**DATA FOR ANALYSIS:**
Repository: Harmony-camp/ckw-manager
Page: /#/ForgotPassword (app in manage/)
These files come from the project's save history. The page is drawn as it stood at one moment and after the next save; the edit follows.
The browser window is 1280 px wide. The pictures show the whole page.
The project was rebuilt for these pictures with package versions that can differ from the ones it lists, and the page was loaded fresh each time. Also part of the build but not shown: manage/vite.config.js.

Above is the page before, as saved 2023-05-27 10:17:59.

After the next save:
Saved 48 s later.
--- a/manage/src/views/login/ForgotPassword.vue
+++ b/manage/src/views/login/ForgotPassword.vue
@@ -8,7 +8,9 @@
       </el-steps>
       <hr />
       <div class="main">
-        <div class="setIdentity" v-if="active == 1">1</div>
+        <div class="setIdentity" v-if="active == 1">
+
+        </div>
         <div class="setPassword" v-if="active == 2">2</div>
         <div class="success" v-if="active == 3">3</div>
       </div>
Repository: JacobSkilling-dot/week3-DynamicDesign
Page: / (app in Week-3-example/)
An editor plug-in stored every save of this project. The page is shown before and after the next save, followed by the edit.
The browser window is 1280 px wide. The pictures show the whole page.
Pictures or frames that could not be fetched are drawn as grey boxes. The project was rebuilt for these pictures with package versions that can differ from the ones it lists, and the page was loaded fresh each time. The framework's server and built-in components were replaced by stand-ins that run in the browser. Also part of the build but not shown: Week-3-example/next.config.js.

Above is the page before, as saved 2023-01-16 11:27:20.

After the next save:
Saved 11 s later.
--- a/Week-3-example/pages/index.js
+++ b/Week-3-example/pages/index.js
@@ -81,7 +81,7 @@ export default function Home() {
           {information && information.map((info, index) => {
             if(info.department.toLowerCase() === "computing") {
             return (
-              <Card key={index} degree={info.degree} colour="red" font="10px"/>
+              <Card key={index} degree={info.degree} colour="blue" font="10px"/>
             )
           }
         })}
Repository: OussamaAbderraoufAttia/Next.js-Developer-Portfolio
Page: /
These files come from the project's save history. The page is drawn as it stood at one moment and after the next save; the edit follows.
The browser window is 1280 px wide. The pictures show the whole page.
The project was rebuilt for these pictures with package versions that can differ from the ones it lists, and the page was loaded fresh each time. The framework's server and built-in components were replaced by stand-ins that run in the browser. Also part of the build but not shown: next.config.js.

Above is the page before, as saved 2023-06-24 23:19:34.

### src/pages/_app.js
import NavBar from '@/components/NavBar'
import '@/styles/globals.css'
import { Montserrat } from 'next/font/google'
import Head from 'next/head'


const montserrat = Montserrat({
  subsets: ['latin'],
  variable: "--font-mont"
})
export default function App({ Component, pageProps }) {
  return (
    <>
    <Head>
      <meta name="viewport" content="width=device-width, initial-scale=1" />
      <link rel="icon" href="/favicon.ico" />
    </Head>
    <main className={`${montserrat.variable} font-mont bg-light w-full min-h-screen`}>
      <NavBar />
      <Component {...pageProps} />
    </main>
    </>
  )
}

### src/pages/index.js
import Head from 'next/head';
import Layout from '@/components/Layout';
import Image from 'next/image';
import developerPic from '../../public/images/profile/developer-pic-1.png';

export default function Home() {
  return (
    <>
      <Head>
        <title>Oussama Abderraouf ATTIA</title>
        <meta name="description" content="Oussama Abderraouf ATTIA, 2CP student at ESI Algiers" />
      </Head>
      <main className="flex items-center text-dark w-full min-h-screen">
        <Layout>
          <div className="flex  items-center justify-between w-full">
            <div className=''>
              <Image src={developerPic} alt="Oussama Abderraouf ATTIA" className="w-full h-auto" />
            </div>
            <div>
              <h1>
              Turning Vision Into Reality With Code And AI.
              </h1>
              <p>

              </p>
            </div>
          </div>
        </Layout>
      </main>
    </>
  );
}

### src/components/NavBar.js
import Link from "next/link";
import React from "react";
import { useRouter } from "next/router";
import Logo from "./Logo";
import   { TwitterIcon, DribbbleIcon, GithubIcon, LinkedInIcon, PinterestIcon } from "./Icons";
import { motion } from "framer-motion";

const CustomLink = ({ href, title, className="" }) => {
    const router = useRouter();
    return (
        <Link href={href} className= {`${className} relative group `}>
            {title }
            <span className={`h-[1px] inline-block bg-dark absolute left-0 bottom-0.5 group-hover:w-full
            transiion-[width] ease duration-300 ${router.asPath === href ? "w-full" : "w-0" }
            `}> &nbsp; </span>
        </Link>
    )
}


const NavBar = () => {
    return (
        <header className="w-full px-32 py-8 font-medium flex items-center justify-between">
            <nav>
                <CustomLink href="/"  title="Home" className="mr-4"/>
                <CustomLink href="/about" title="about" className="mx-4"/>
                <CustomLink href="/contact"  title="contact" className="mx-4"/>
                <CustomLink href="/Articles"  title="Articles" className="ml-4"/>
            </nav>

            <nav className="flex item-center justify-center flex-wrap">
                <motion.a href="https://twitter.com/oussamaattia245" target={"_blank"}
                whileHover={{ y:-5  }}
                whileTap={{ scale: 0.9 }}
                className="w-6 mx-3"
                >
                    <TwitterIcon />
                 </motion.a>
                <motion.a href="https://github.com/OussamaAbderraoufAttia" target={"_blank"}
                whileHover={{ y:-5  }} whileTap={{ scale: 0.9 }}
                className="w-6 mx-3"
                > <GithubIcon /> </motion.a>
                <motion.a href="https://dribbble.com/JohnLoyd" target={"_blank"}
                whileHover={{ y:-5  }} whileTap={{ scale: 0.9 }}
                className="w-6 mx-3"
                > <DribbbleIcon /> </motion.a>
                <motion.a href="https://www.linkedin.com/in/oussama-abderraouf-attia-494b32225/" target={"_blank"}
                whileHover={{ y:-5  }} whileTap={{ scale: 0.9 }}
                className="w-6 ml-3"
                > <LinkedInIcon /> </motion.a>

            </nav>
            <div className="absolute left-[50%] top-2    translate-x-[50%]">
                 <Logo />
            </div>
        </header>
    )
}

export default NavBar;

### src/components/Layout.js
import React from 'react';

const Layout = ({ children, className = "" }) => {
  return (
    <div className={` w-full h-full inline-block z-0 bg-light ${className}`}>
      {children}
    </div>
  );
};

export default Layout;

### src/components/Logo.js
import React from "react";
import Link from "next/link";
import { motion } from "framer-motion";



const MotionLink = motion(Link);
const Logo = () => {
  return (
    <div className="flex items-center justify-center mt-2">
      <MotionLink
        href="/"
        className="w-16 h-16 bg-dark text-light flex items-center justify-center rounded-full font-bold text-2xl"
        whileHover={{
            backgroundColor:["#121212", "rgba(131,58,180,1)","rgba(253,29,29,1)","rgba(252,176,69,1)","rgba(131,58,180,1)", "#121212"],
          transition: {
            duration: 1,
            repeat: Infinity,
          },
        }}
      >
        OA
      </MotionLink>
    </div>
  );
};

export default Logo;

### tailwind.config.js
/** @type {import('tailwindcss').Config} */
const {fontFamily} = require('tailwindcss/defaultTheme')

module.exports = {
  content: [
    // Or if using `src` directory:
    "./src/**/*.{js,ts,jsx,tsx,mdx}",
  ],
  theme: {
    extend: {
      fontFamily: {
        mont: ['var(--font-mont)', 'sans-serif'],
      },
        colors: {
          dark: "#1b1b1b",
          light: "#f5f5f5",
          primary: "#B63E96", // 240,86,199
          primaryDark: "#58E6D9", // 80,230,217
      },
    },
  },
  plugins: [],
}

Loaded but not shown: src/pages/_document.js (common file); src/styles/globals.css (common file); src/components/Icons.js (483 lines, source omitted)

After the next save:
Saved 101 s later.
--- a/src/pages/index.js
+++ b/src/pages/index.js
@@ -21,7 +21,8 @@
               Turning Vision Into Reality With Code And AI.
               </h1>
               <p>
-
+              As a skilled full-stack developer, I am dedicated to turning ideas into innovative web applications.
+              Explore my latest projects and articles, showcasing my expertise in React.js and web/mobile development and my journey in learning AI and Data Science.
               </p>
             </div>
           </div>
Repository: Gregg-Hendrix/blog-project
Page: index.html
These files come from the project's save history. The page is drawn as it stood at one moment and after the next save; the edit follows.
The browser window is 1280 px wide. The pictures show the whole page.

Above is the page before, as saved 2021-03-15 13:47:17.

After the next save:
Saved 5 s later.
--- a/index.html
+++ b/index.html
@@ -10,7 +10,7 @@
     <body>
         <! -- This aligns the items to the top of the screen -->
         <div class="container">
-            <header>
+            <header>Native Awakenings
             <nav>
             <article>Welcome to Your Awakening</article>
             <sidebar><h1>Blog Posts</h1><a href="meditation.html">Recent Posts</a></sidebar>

**WORK REQUEST:**
Show the lines above that have the word "Logo".

**TASK OUTPUT:**
import Logo from "./Logo";
                 <Logo />
### src/components/Logo.js
const Logo = () => {
export default Logo;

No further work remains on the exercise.